:: Data extracts

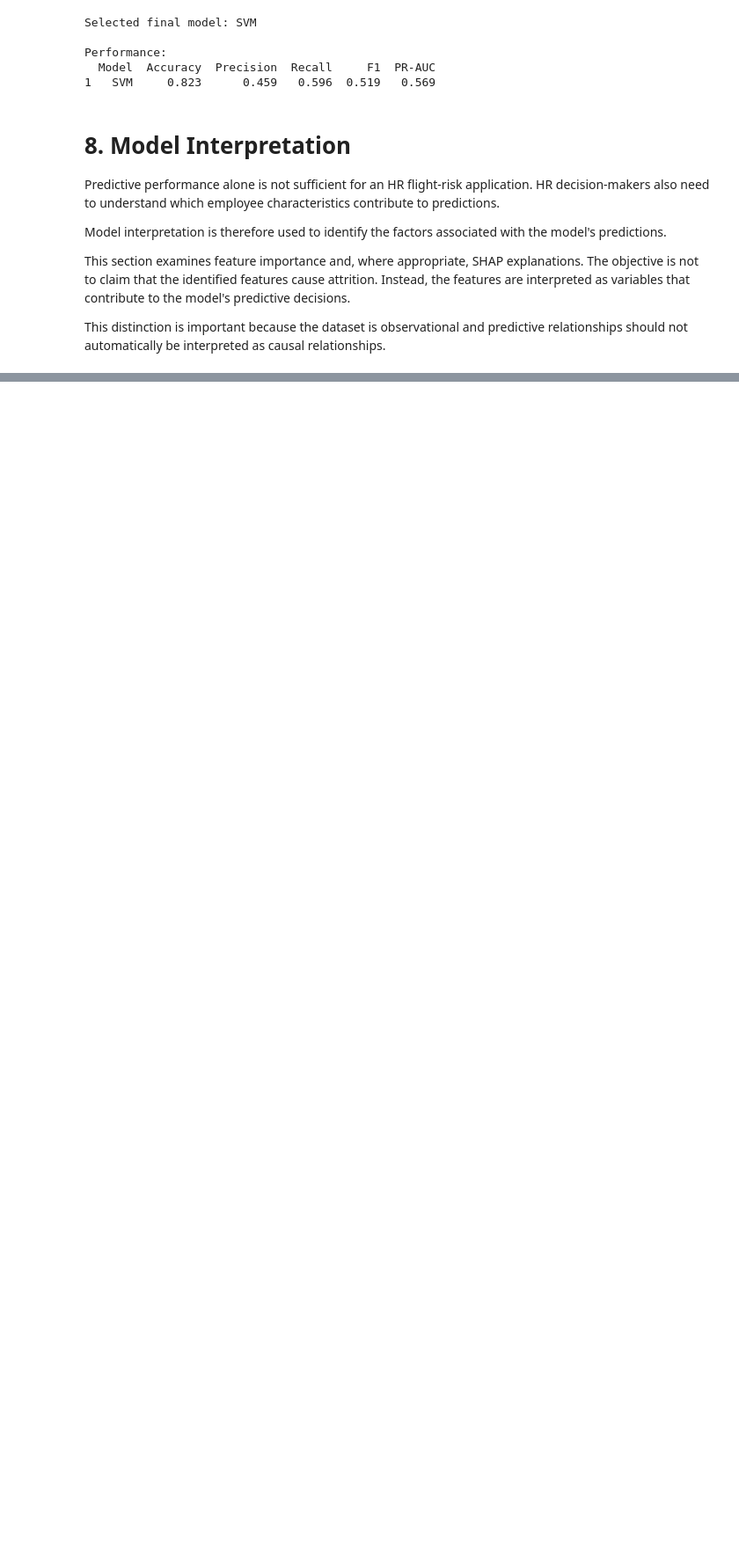
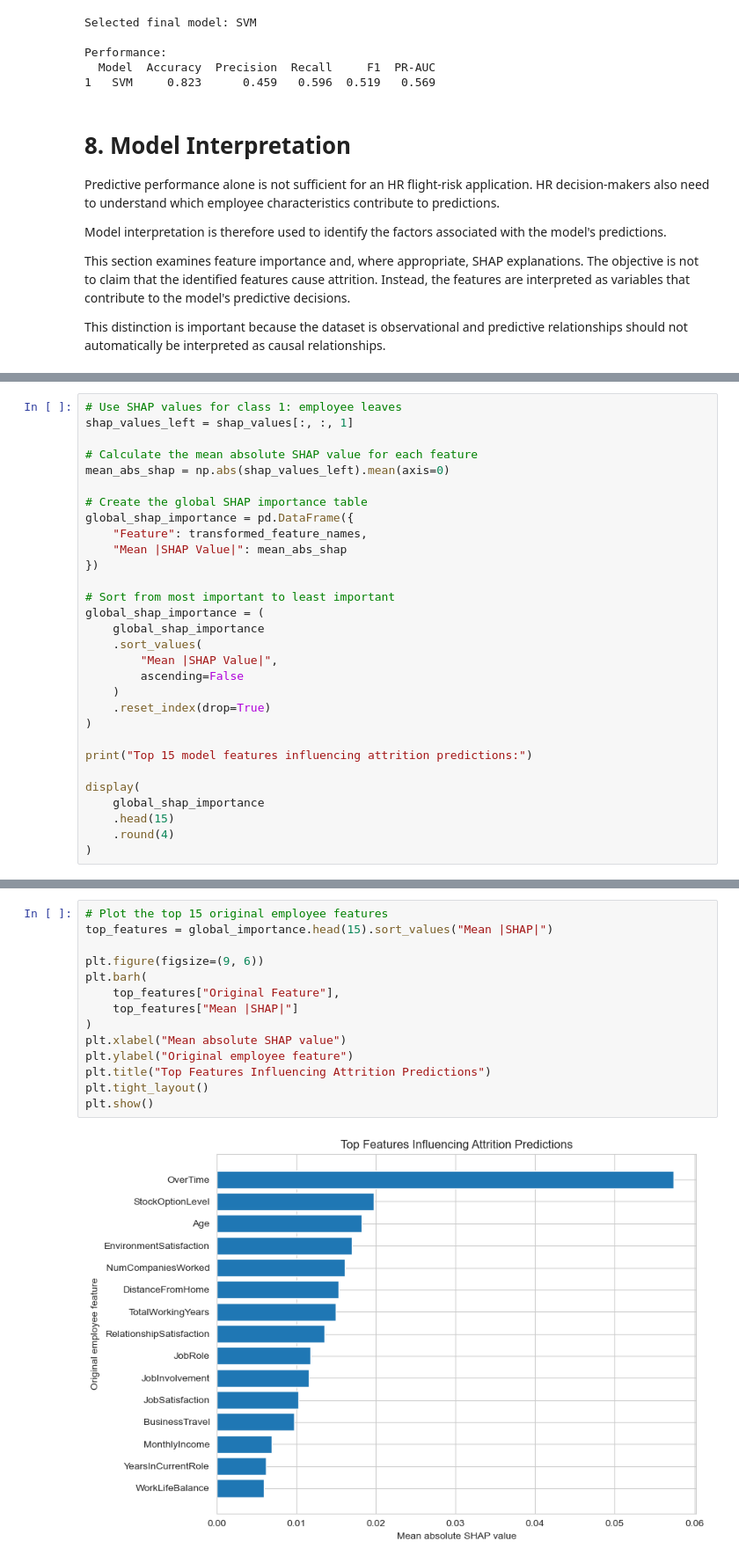
Before and after one commit to iradukunda123/-group08-flight-risk, a Jupyter notebook: group08-flight-risk.ipynb, the cells around one changed output, grey strips where cells are left out. Shown at 88% size. Drawn from its saved outputs; the diff is of its cells as text; blank space fills up the shorter version.

```diff
--- a/group08-flight-risk.ipynb
+++ b/group08-flight-risk.ipynb
@@ -1986,0 +2014,30 @@ SVM
+# %%
+# Use SHAP values for class 1: employee leaves
+shap_values_left = shap_values[:, :, 1]
+
+# Calculate the mean absolute SHAP value for each feature
+mean_abs_shap = np.abs(shap_values_left).mean(axis=0)
+
+# Create the global SHAP importance table
+global_shap_importance = pd.DataFrame({
+    "Feature": transformed_feature_names,
+    "Mean |SHAP Value|": mean_abs_shap
+})
+
+# Sort from most important to least important
+global_shap_importance = (
+    global_shap_importance
+    .sort_values(
+        "Mean |SHAP Value|",
+        ascending=False
+    )
+    .reset_index(drop=True)
+)
+
+print("Top 15 model features influencing attrition predictions:")
+
+display(
+    global_shap_importance
+    .head(15)
+    .round(4)
+)
@@ -1986,0 +2152,16 @@ SVM
+# %%
+# Plot the top 15 original employee features
+top_features = global_importance.head(15).sort_values("Mean |SHAP|")
+
+plt.figure(figsize=(9, 6))
+plt.barh(
+    top_features["Original Feature"],
+    top_features["Mean |SHAP|"]
+)
+plt.xlabel("Mean absolute SHAP value")
+plt.ylabel("Original employee feature")
+plt.title("Top Features Influencing Attrition Predictions")
+plt.tight_layout()
+plt.show()
+# %% [output]
+[figure, added]
```
Also changed, not shown: parts of 54 cells of this notebook, 6 other files.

::::

Assignment –
Give only the number of lines in the records that include the word "flight".

Result for this task –
3